disc problems

Figure 1. Examples of Disc Problems

The patient noticed some symptom improvement with the above treatments, but continues to have low back pain that radiates into one or both legs (radicular pain). Several months have passed since non-surgical treatments were initiated. Since these treatments have not adequately resolved the patient's symptoms, the spine specialist (physician) discusses surgical options (e.g. laminectomy, discectomy). The physician explains that any type of spine surgery has risks, including the risks separately associated with anesthesia.
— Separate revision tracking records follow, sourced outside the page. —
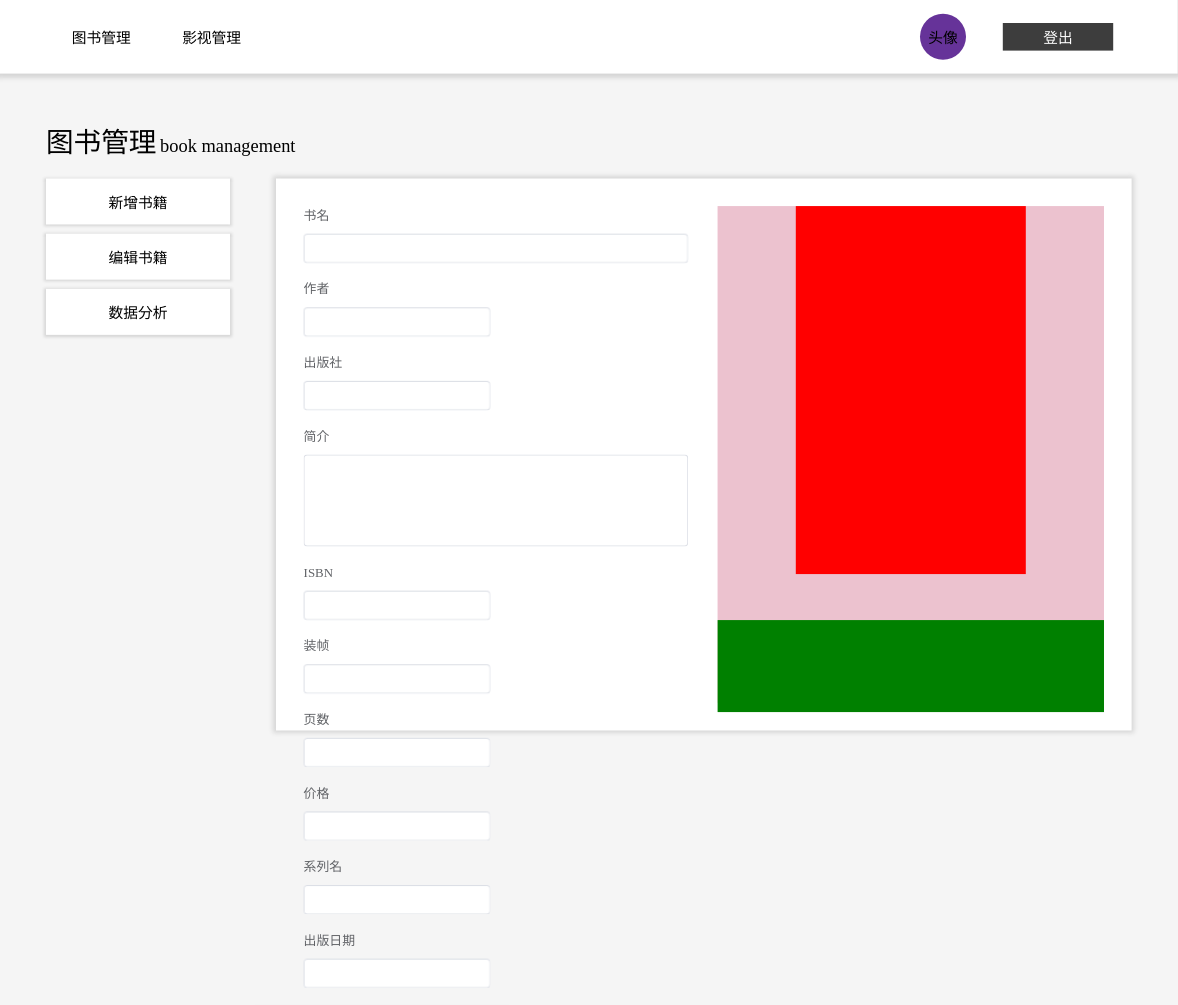
Repository: quanwangniuniu/Oasis-Reading-Platform
Page: /#/admin/books (app in Vue-frontend/)
An editor plug-in stored every save of this project. The page is shown before and after the next save, followed by the edit.
The browser window is 1280 px wide. The pictures show the whole page, at 92% of full size.
Some web fonts or font styles are not loaded; a fallback is used. The project was rebuilt for these pictures with package versions that can differ from the ones it lists, and the page was loaded fresh each time. Also part of the build but not shown: Vue-frontend/vite.config.js, Vue-frontend/src/components/Test.vue, Vue-frontend/src/components/user/books/BookCard.vue, Vue-frontend/src/components/axios/config.js, Vue-frontend/src/components/axios/api.js, Vue-frontend/src/components/user/books/Books.vue, Vue-frontend/src/components/user/movies/Favourites.vue, Vue-frontend/src/components/user/explore/Explore.vue and 10 more.

Above is the page before, as saved 2023-04-13 16:55:20.

### Vue-frontend/index.html
<!DOCTYPE html>
<html lang="en">
  <head>
    <meta charset="UTF-8">
    <meta name="viewport" content="width=device-width, initial-scale=1.0">
    <title>Vite App</title>
    <style>
      *{
        padding: 0px;
        margin: 0px;
      }

      body{
        background-color: rgb(245, 245, 245);
      }
    </style>
  </head>
  <body>
    <div id="app"></div>
    <script type="module" src="/src/main.js"></script>
  </body>
</html>

### Vue-frontend/src/main.js
import { createApp } from 'vue'
import ElementPlus from 'element-plus'
import 'element-plus/dist/index.css'
import App from './App.vue'
import router from './components/router/router'
import * as ElementPlusIconsVue from '@element-plus/icons-vue'
import './assets/font/font.css'
import './assets/css/element.css'

const app = createApp(App)
app.use(router)
app.use(ElementPlus)
app.mount('#app')
for (const [key, component] of Object.entries(ElementPlusIconsVue)) {
    app.component(key, component)
  }

### Vue-frontend/src/App.vue
<script setup>
import Test from './components/Test.vue';
</script>

<template>
  <div>
    <router-view></router-view>
  </div>
</template>

<style scoped>
</style>

### Vue-frontend/src/components/router/router.js
import {createRouter, createWebHashHistory} from 'vue-router'
import Books from '../user/books/Books.vue'
import Movies from '../user/movies/Favourites.vue'
import Explore from '../user/explore/Explore.vue'
import Login from '../user/login/Login.vue'
import SpecificBook from '../user/books/SpecificBook.vue'
import User from '../User.vue'
import Admin from '../Admin.vue'
import UserInfo from '../user/info/UserInfo.vue'
import BookSearch from '../user/books/BookSearch.vue'
import Transit from '../user/books/Transit.vue'
import BookManagement from '../admin/bookManagement/BookManagement.vue'
import MovieManagement from '../admin/movieManagement/MovieManagement.vue'

import {checkUser} from './utils.js'

const router = createRouter({
    history: createWebHashHistory(),
    routes:[
        {path:'/user', component: User, alias:['/'], children:[
            {path:'books', component: Books},
            {path:'search',name:'search', component: BookSearch},
            {path:'transit',name:'transit', component: Transit},
            {path:'books/:id', component: SpecificBook,beforeEnter: checkUser},
            {path:'movies', component: Movies},
            {path:'explore', component: Explore},
            {path:'login', component: Login},
            {path:'info', component: UserInfo, beforeEnter: checkUser},
        ]},
        {path:'/admin', component: Admin,children:[
            {path:'books', component: BookManagement},
            {path:'movies', component: MovieManagement}
        ]}
    ]
})

export default router

### Vue-frontend/src/assets/font/font.css

  @font-face {
    font-family: siyuansongti;
    src: url(./Source_Han_Serif_SC_Light_Light.otf);
    font-weight: normal;
    font-style: normal;
  }

### Vue-frontend/src/assets/css/element.css
.el-textarea__inner{
    resize: none;
    height: 100px;
}

### Vue-frontend/src/components/Admin.vue
<script setup>
import BookManagementVue from './admin/bookManagement/BookManagement.vue';
import AdminHeader from './admin/header/AdminHeader.vue';
</script>

<template>
    <AdminHeader></AdminHeader>
    <router-view></router-view>
</template>

<style scoped>
</style>

### Vue-frontend/src/components/admin/bookManagement/BookManagement.vue
<script setup>
import LeftBar from './LeftBar.vue';
import {ref} from 'vue'


const bookItem = ref({
  title: '',
  author: '',
  publisher: '',
  ISBN: '',
  description: '',
  publish_year: '',
  page:'',
  binding: '',
  price:'',
  seriers:' '
})


</script>

<template>
  <div class="top-container">
    <div class="title">
      <span>图书管理</span>&nbsp;<span>book management</span>
    </div>
  </div>
  <div class="container">
      <LeftBar></LeftBar>
      <div class="panel">
        <div class="book-form">
          <el-form
            label-position="top"
            label-width="100px"
            :model="formLabelAlign"
            style="max-width: 460px"
            :inline="true"
          >
            <el-form-item label="书名" style="width:420px">
              <el-input v-model="bookItem.title" />
            </el-form-item>
            <el-form-item label="作者">
              <el-input v-model="bookItem.author" />
            </el-form-item>
            <el-form-item label="出版社">
              <el-input v-model="bookItem.publisher" />
            </el-form-item>
            <el-form-item label="简介" style="width:420px">
                <el-input v-model="bookItem.description" type="textarea"/>
            </el-form-item>
            <el-form-item label="ISBN">
              <el-input v-model="bookItem.ISBN" />
            </el-form-item>
            <el-form-item label="装帧">
              <el-input v-model="bookItem.binding" />
            </el-form-item>
            <el-form-item label="页数">
              <el-input v-model="bookItem.page" />
            </el-form-item>
            <el-form-item label="价格">
              <el-input v-model="bookItem.price" />
            </el-form-item>
            <el-form-item label="系列名">
              <el-input v-model="bookItem.price" />
            </el-form-item>
            <el-form-item label="出版日期">
              <el-input v-model="bookItem.price" />
            </el-form-item>
          </el-form>
        </div>

        <div class="img-upload-and-submit">
          <div class="img-container">
            <div class="img-upload">

            </div>
          </div>
          <div class="submit">

          </div>
        </div>
      </div>
  </div>

</template>

<style scoped>
.top-container{
  margin: 50px 50px 0px 50px;
  display: flex;
  justify-content: space-between;
}

.title{
  width: 400px;
  font-family: siyuansongti;
}
.container{
  display: flex;
  margin: 20px 50px 0px 50px
}

.title span:nth-child(1){
  font-size: 30px;
}
.title span:nth-child(2){
  font-size: 20px;
}

.panel{
  box-sizing: border-box;
  flex: 1;
  height: 600px;
  background-color: white;
  box-shadow: 0 0 5px 3px rgb(214, 214, 214);
  padding: 30px;
  display: flex;
}

.book-form{
  width: 450px;
}

.img-upload-and-submit{
  flex: 1;
  background-color: rgb(249, 203, 203);
}

.img-container{
  width: 100%;
  height: 450px;
  background-color: rgb(120, 120, 241, 0.1);
}

.img-upload{
  width: 250px;
  height: 400px;
  background-color: red;
  margin: 0 auto;
}

.submit{
  height: 100px;
  width: 100%;
  background-color: green;
}
</style>

### Vue-frontend/src/components/router/utils.js
export const checkUser = (from, to, next) => {
    if(localStorage.getItem('token') === null){
        next('/login')
    }else{
        next()
    }
}

### Vue-frontend/src/components/admin/header/AdminHeader.vue
<script setup>

let logout = () =>{
    localStorage.clear('token')
    localStorage.clear('type')
}

</script>

<template>
    <div>
        <div class="container">
            <div class="left">
                <div class="nav"><router-link to="/admin/books">图书管理</router-link></div>
                <div class="nav"><router-link to="/admin/movies">影视管理</router-link></div>
            </div>

            <div class="right">
                <div class="nav avata"><router-link to="/info">头像</router-link></div>
                <div class="nav login"><router-link to="/explore" @click="logout">登出</router-link></div>
            </div>

        </div>
    </div>

</template>

<style scoped>
.container{
    height: 80px;
    background-color: white;
    /* 边框模糊效果 */
    box-shadow: 0 0 5px 5px rgb(214, 214, 214);
    /* 开启flex布局 */
    display: flex;
    /* 设置元素靠右排列 */
    justify-content: space-between;
    /* 设置元素垂直居中 */
    align-items: center;
}

.left{
    display: flex;
    /* 设置元素垂直居中 */
    align-items: center;
    padding-left: 50px;
}

.right{
    display: flex;
    /* 设置元素垂直居中 */
    align-items: center;
    padding-right: 50px;
}

.nav{
    width: 80px;
    height: 30px;
    margin-left: 20px;
    margin-right: 20px;
    /* 设置nav内部a标签水平居中 */
    text-align: center;
    /* 开启flex局部 */
    display: flex;
    /* 设置nav内部a标签垂直居中 */
    align-items: center;
}

.nav a{
    width: 80px;
    /* 清除a标签默认样式 */
    text-decoration: none;
    color: black;

}

.login{
    width: 120px;
    background-color: rgb(61, 61, 61);
}

.login a{
    width: 1200px;
    color: white;
}

.avata{
    width: 50px;
    height: 50px;
    border-radius: 50%;
    background-color: rebeccapurple;
}


</style>

### Vue-frontend/src/components/admin/bookManagement/LeftBar.vue
<script setup>

</script>

<template>
    <div class="leftbar-container">
        <div class="card">
            新增书籍
        </div>
        <div class="card">
            编辑书籍
        </div>
        <div class="card">
            数据分析
        </div>
    </div>

</template>

<style scoped>
.leftbar-container{
    width: 250px;
    height: 600px;
}

.card{
    width: 200px;
    height: 50px;
    background: white;
    /* 设置卡片阴影 */
    box-shadow: 0px 1px 3px 2px rgb(214, 214, 214);
    /* 开启flex布局 文字水平垂直居中 */
    display: flex;
    justify-content: center;
    align-items:center;
    margin-bottom: 10px;
}

.card:hover{
    transform:scale(1.1);
}
</style>

After the next save:
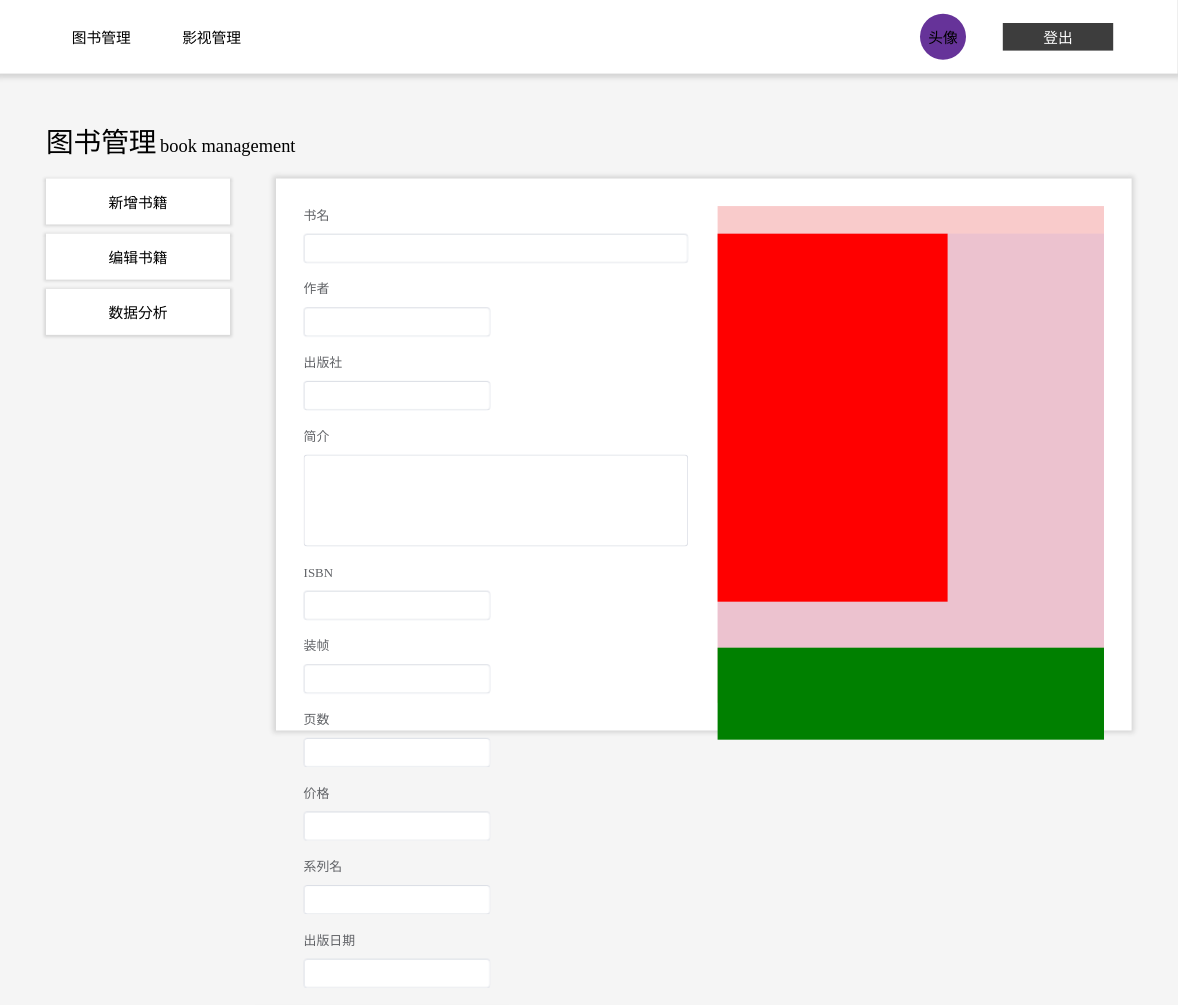
Saved 34 s later.
--- a/Vue-frontend/src/components/admin/bookManagement/BookManagement.vue
+++ b/Vue-frontend/src/components/admin/bookManagement/BookManagement.vue
@@ -136,7 +136,7 @@ const bookItem = ref({
   width: 250px;
   height: 400px;
   background-color: red;
-  margin: 0 auto;
+  margin: 30px 0px auto;
 }
 
 .submit{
To determine if the patient is a candidate for SED, the physician reviews the patient's history, performs a physical and neurological examination, and reviews the lumbar MRI studies. If the patient is found to have a contained disc protrusion, herniated disc, or discitis unassociated with severe arthritic changes (i.e. bone spurs), the patient would be recommended for a provocative discogram. A provocative discogram helps to confirm which disc(s) is(are) causing pain. If the discogram is positive, the SED procedure would follow.

Provocative Discogram
A provocative discogram is a diagnostic test study of one or more intervertebral discs performed under fluoroscopic guidance. The procedure may be performed at an outpatient surgical center under local anesthesia. In order to talk to the physician during the test, the patient remains awake.

The patient is positioned on the table face down and a local anesthetic is administered. A special type of needle is inserted into the center of the abnormal and adjoining discs. A solution of contrast dye mixed with indigo carmine blue dye is injected into each disc.

As the dye is injected into the center of each disc, the pressure created is intended to reproduce the patient's symptoms; low back and leg pain. The dye further serves to define the damaged disc's abnormal anatomy. The entire procedure is guided and viewed using fluoroscopy.

If the patient's symptoms are reproduced during the discogram, the test is considered a positive concordant discogram. The patient can then be treated using SED immediately following the discogram or at a later time.

Surgical Procedure: Selective Endoscopic Discectomy (SED)
The patient is positioned on the operating room table prone (face down) padded by special pillows. The patient will remain awake during the procedure. After a local anesthetic is administered, a small needle is inserted into the disc space. A 7mm (1/4-inch) skin incision is made and a slightly larger probe is slipped over the needle into the abnormal disc.

Using x-ray and fluoroscopic guidance, micro-instruments (e.g. mini forceps, curettes, cutters), Ellman radiofrequency device, Endius shaver, and a laser probe are used to remove only the damaged disc. The laser is used to further remove and shrink the disc (disc decompression) and to tighten the annulus. The patient's exposure to x-ray is minimal. On average, the procedure takes about 30 minutes to one-hour per disc.

The amount of disc removed and shrunk by means of the laser varies and only includes the herniated and damaged portions. The supporting structure of the disc is not affected. Upon completion of the SED, the probe is removed and a small bandage is applied over the needle incision.


Figure 2. Used with Permission. Anthony T. Yeung, M.D.
Illustration by David Azarello and Christopher Yeung

Updated on: 02/02/17
Continue Reading
Transforaminal Selective Endoscopic Discectomy: Recovery, Complications, Procedure and Contraindications
Stewart G. Eidelson, MD
In his article about Selective Endoscopic Discectomy, Dr. Gross provides patients with valuable information about this minimally invasive procedure that was developed by Dr. Anthony T. Yeung. Although SED is considered controversial, the outcomes seem to suggest a new role in the use of this technology. Further studies will help to better understand the best possible application for spine specialists.
Continue Reading:

Transforaminal Selective Endoscopic Discectomy: Recovery, Complications, Procedure and Contraindications

An explanation of why selective endoscopic discectomy works as well as possible complications and contraindications.
Read More